When a British pilot named Paul Green lost his job last year, he did what so many other airline workers have done since the pandemic shattered their industry: something entirely unexpected.
Green set up a consultancy to teach business executives how to use skills he had honed in the cockpit to manage stress and make decisions under duress. Frontline NHS workers turned out to be his first clients. Like a lot of the pilots who have suddenly found themselves driving trucks, stacking supermarket shelves or opening cafés, Green hopes to eventually return to the flying career he had wanted since boyhood – but not as he did it before.
“The lifestyle of flying was not nice,” he told me last week. “I’m married, I’ve got two children and the amount of time I was away from home, missing significant parts of my children growing up, was a real dilemma.”
Perhaps it's not surprising that the white-collar professional and business services sector endured one of the largest increases in resignations in the US
Ideally he hopes to find a way to mix part-time flying with the new business he runs from his home in Somerset.
“Flying is what I love doing. But I think the big thing for everybody right now is, at what cost do I want to follow that dream that I once had when life can be better on the other side?”
He does not appear to be the only one asking such questions. There are growing signs that employees around the world want a change after 15 turbulent pandemic months upended working life.
A record 4 million Americans quit their jobs in April, the most since the US Bureau of Labor Statistics began publishing such data in December 2000. More than 40 per cent of the global workforce is ready to resign at some point this year, Microsoft research has shown. Just under 40 per cent of UK and Irish workers say they'll do the same this year, or once the economy is stronger.
Will they really? Who knows? Likewise, it is hard to know precisely what is causing what some are calling the Great Resignation. Pent-up demand could be one factor. People who stayed in jobs they loathed during last year’s chaos might feel braver about moving this year. Burn-out might be another reason.
Most of the 31,000 workers in the 30-odd nations covered in the Microsoft study said they felt overworked and 39 per cent felt “exhausted”. They were spending more than twice as much time in Microsoft Teams meetings, which were lasting an average of 10 minutes longer, and sending billions more emails to customers.

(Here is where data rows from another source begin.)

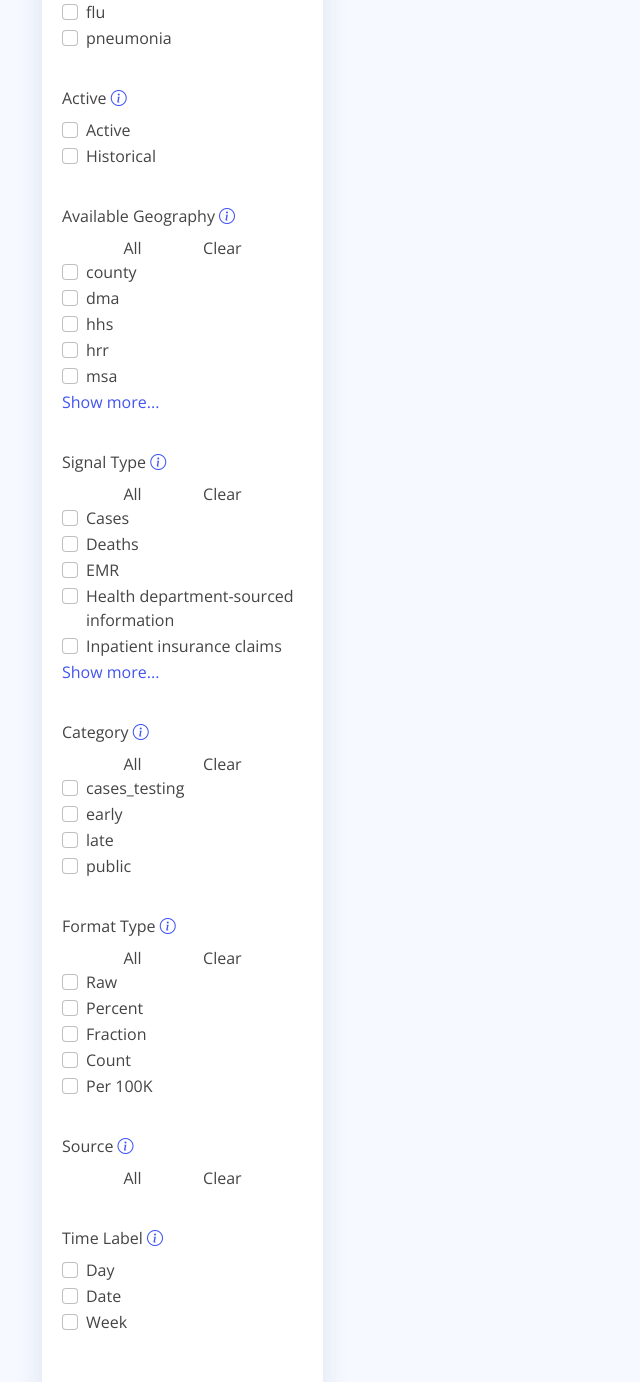
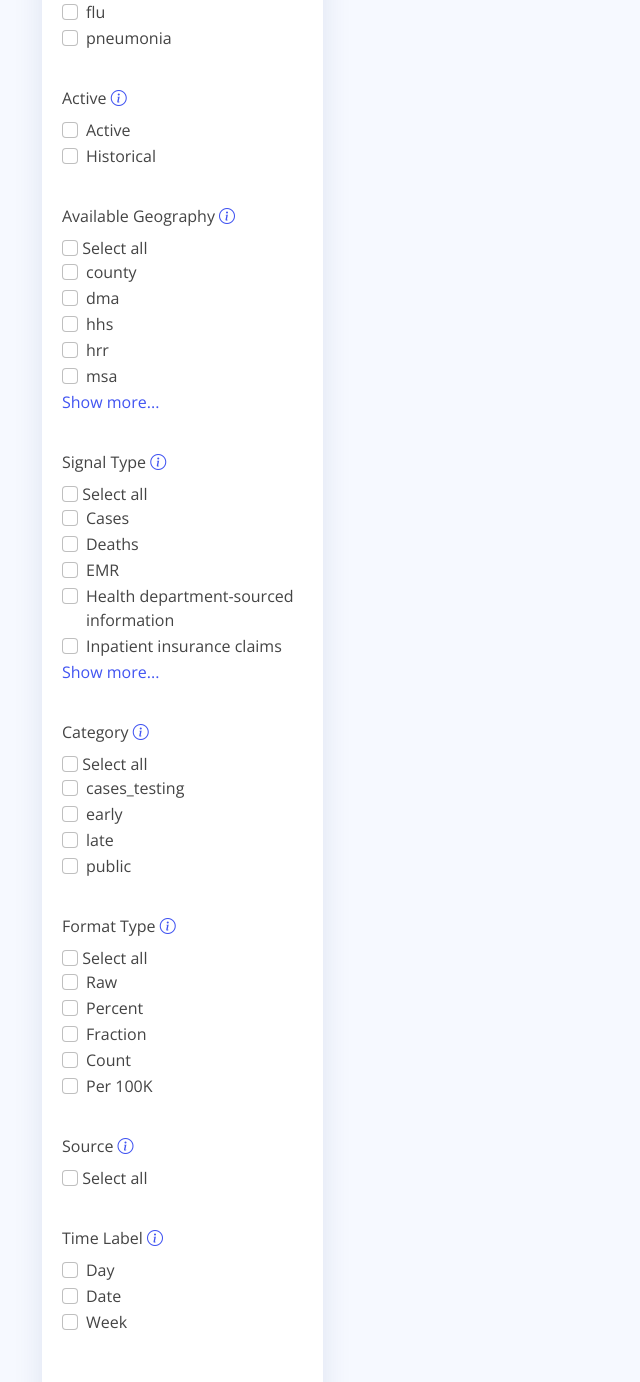
Before and after one commit to cmu-delphi/signal_documentation, a Django app: template src/templates/signals/signals.html in a window 1280 px wide. Shown: the part 541-1923 px from the top of the page, without its empty margins (0-640 px from the left). Run offline with Django 4.2, Linux system fonts and the light colour scheme; the template is opened without the code that fills it: values that come from a table or form of the project are taken from there, others are empty; data comes from the database, SQL or seed files in the repository; parts of the project's set-up code (start-up, migrations or seed data) failed here and were passed over; some libraries are stand-ins or nearby versions.

Commit message:
OKRS24-119 Added checkbox to 'Select all/Clear all' filters

```diff
--- a/src/templates/signals/signals.html
+++ b/src/templates/signals/signals.html
@@ -110,9 +110,9 @@
                                     </div>
                                 </div>
                             </div>
-                            <div class="d-flex justify-content-evenly bulk-select">
-                                <a role="button">All</a>
-                                <a role="button">Clear</a>
+                            <div class="bulk-select">
+                                <input type="checkbox" class="form-check-input" id="select-all">
+                                <label for="select-all">Select all</label>
                             </div>
                             <div id="div_id_available_geography" class="mb-3">
                                     {% for choice in form.available_geography.field.choices %}
@@ -166,9 +166,9 @@
                                     </div>
                                 </div>
                             </div>
-                            <div class="d-flex justify-content-evenly bulk-select">
-                                <a role="button">All</a>
-                                <a role="button">Clear</a>
+                            <div class="bulk-select">
+                                <input type="checkbox" class="form-check-input" id="select-all">
+                                <label for="select-all">Select all</label>
                             </div>
                             <div id="div_id_signal_type" class="mb-3">
                                 {% for choice in form.signal_type.field.choices %}
@@ -220,9 +220,9 @@
                                     </div>
                                 </div>
                             </div>
-                            <div class="d-flex justify-content-evenly bulk-select">
-                                <a role="button">All</a>
-                                <a role="button">Clear</a>
+                            <div class="bulk-select">
+                                <input type="checkbox" class="form-check-input" id="select-all">
+                                <label for="select-all">Select all</label>
                             </div>
                             {{ form.category|as_crispy_field }}
                         </div>
@@ -252,9 +252,9 @@
                                     </div>
                                 </div>
                             </div>
-                            <div class="d-flex justify-content-evenly bulk-select">
-                                <a role="button">All</a>
-                                <a role="button">Clear</a>
+                            <div class="bulk-select">
+                                <input type="checkbox" class="form-check-input" id="select-all">
+                                <label for="select-all">Select all</label>
                             </div>
                             {{ form.format_type|as_crispy_field }}
                         </div>
@@ -284,9 +284,9 @@
                                     </div>
                                 </div>
                             </div>
-                            <div class="d-flex justify-content-evenly bulk-select">
-                                <a role="button">All</a>
-                                <a role="button">Clear</a>
+                            <div class="bulk-select">
+                                <input type="checkbox" class="form-check-input" id="select-all">
+                                <label for="select-all">Select all</label>
                             </div>
                             <div id="div_id_source" class="mb-3">
                                 {% for choice in form.source.field.choices %}
@@ -416,12 +416,29 @@
     bulkSelectDivs.forEach(div => {
         div.addEventListener('click', function(event) {
             let form = this.nextElementSibling;
+            let showMoreLink = form.querySelector('a');
             let checkboxes = form.querySelectorAll('input[type="checkbox"]');
 
-            if (event.target.innerText === 'All') {
-                checkboxes.forEach(checkbox => checkbox.checked = true);
-            } else if (event.target.innerText === 'Clear') {
-                checkboxes.forEach(checkbox => checkbox.checked = false);
+            if (event.target.checked === true) {
+                checkboxes.forEach((checkbox, index) => {
+                    checkbox.checked = true;
+                    if (index > 4) {
+                        checkbox.parentElement.style.display = checkbox.parentElement.style.display === 'none' ? 'block' : null;
+                    }
+                })
+                if (showMoreLink) {
+                    showMoreLink.innerText = 'Show less...';
+                }
+            } else if (event.target.checked === false) {
+                checkboxes.forEach((checkbox, index) => {
+                    checkbox.checked = false
+                    if (index > 4) {
+                        checkbox.parentElement.style.display = checkbox.parentElement.style.display === 'block' ? 'none' : null;
+                    }
+                });
+                if (showMoreLink) {
+                    showMoreLink.innerText = 'Show more...';
+                }
             }
         });
     });
```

Perhaps it’s not surprising that the white-collar professional and business services sector endured one of the largest increases in resignations in the US.

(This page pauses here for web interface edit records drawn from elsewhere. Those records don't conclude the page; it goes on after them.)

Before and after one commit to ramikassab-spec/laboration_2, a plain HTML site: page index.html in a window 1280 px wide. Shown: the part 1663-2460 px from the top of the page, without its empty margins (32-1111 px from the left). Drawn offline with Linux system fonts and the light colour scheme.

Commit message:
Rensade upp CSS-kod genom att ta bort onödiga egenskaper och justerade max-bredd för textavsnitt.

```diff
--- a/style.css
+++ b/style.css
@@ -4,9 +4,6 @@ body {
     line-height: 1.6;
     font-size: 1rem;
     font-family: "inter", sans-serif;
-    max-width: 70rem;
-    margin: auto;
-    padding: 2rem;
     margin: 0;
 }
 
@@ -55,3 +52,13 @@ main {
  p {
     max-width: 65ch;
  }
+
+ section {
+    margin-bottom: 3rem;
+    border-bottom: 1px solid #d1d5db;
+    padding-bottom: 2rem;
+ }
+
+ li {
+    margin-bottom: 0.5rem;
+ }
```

The big question is whether these exits, coming on top of widespread labour shortages, suggest that a fundamental power shift between workers and bosses is under way.
I’m sceptical. The sudden dearth of staff has arisen as restaurants and hotels have all reopened at once. Let’s see what life is like once Covid-19 restrictions end and economic activity returns to a steadier path.
Even in the battered airline industry, flight school enrolments are ramping up again, especially in markets where recoveries are taking hold, the L3Harris and CAE aviation training groups told me last week.
For every older pilot who drops out, in other words, there is likely to be at least one hungry newcomer in an industry that British aviation consultant John Strickland rightly says has an endless number of people “desperately” keen to enter it.
Saying that, the airline industry is unlike many others. Employers who think they can order staff back to their office desks as if nothing has changed since 2019 may be in for a shock.
Last week the Bumble dating app group said it was giving its staff a week off to recharge. The HubSpot US software group is planning a Global Week of Rest for its workers from July 5th. Many employers are introducing flexible, hybrid systems of working as they reopen. That’s smart.
A lot of managers have just spent 15 months building what McKinsey senior partner Bill Schaninger calls “a goodwill reservoir” with employees. As he told a workplace conference last week, that reservoir should not be wasted with “a foolish desire to return to what was” - Copyright The Financial Times Limited 2021